You should be talking to your patients, writing an article for your local newspaper, putting something on your Web site, and even contacting The Partnership for a Drug-Free America to see if you can partner with them. Chiropractic has always represented a nondrug lifestyle; this is our chance to go on record with an issue affecting the nation.
Yes, you can use this article. A printable copy is available online at www.chiroweb.com/archives/23/17/30.html. You can also copy it into a text-editing program (e.g., Microsoft Word) and edit it as you wish.
Yes, there is a substantial amount of information you can access on The Partnership for a Drug-Free America Web site. Make your patients aware of this potential problem their children are facing. Get them to visit www.drugfree.org and educate themselves and their teens.
Providing this information is another way to introduce health into the lives of our patients and the people in our community. Your actions could result in the saving of a life (or many lives). Your efforts could prevent a young person from overdosing on a drug they thought was safe just because their mother or their little brother took it (for a health condition).
Our society has embraced drug therapy for too long. As consumers, we are reaping what we have allowed the drug companies to sow. Chiropractic is qualified to speak out against this trend in our youth. We only have to open our mouths and our hearts.
- The Partnership Attitude Tracking Survey (PATS): Teens 2004. Released April 21, 2005. Conducted by Roper Public Affairs and Media for the Partnership for a Drug-Free America; a survey of adolescents in grades 7 through 12. Total sample: 7,314 teenagers nationwide.
- Generation Rx: National Study Reveals New Category of Substance Abuse Emerging: Teens Abusing Rx and OTC Medications Intentionally to Get High.

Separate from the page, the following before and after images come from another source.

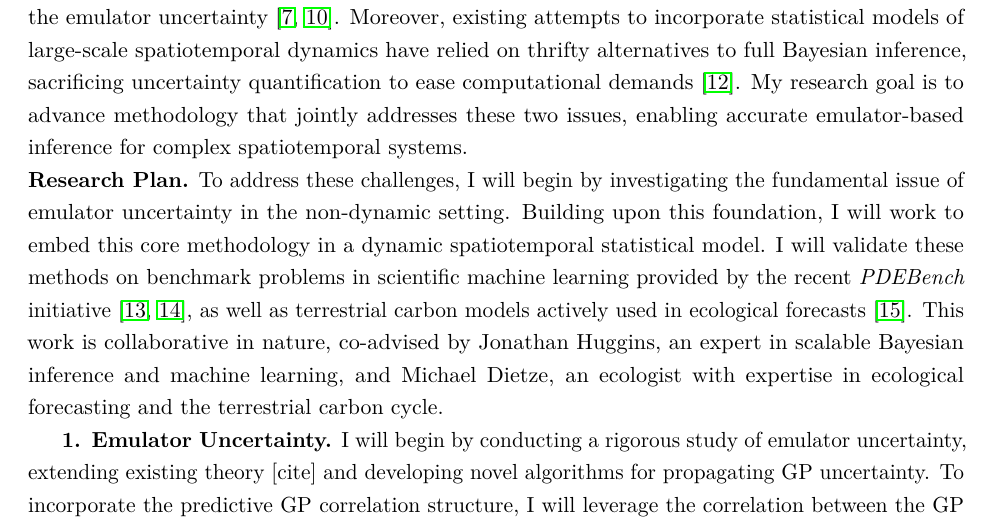
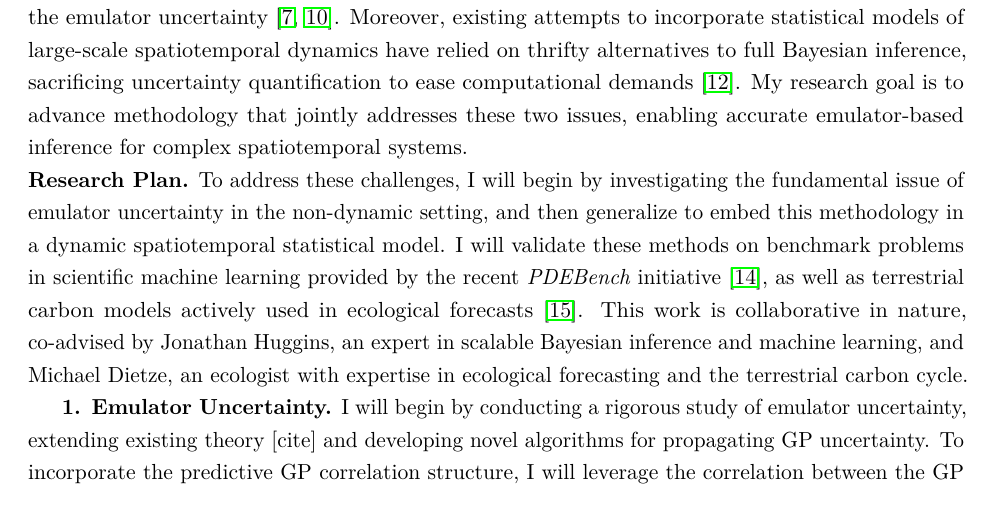
Before and after one commit to arob5/gp-calibration, a LaTeX document (nsf_proposal.tex): part of page 1 of 4, cut so that both start at the same text. Compiled offline with pdfLaTeX.

Commit message:
More edits to proposal

```diff
--- a/nsf_proposal.tex
+++ b/nsf_proposal.tex
@@ -84,7 +84,7 @@ My research goal is to advance methodology that jointly addresses these two issu
 
 \noindent
 \textbf{Research Plan.} To address these challenges, I will begin by investigating the fundamental issue of emulator uncertainty in the
-non-dynamic setting. Building upon this foundation, I will work to embed this core methodology in a dynamic spatiotemporal statistical model. I will validate these methods on benchmark problems in scientific machine learning provided by the recent \textit{PDEBench} initiative \cite{Surjanovic, Takamoto}, as well as terrestrial carbon models actively used in ecological forecasts \cite{Dietze}. This work is collaborative in nature, co-advised by Jonathan Huggins, an expert in scalable Bayesian inference and machine learning, and Michael Dietze, an ecologist with expertise in ecological forecasting and the terrestrial carbon cycle.
+non-dynamic setting, and then generalize to embed this methodology in a dynamic spatiotemporal statistical model. I will validate these methods on benchmark problems in scientific machine learning provided by the recent \textit{PDEBench} initiative \cite{Takamoto}, as well as terrestrial carbon models actively used in ecological forecasts \cite{Dietze}. This work is collaborative in nature, co-advised by Jonathan Huggins, an expert in scalable Bayesian inference and machine learning, and Michael Dietze, an ecologist with expertise in ecological forecasting and the terrestrial carbon cycle.
 
  \textbf{1. Emulator Uncertainty.} I will begin by conducting a rigorous study of emulator uncertainty, extending existing theory [cite] and developing novel algorithms for propagating GP uncertainty. To incorporate the predictive GP correlation structure, I will leverage the correlation between the GP prediction at current and proposed parameter values in Metropolis-Hastings MCMC algorithms.
 
```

Synopsis of findings from the PATS 2004 Study.
- The survey and the synopsis of findings (references 1 and 2, respectively) are available on the Partnership for a Drug-Free America Web site (www.drugfree.org).
Click here for more information about Donald M. Petersen Jr., BS, HCD(hc), FICC(h), Publisher.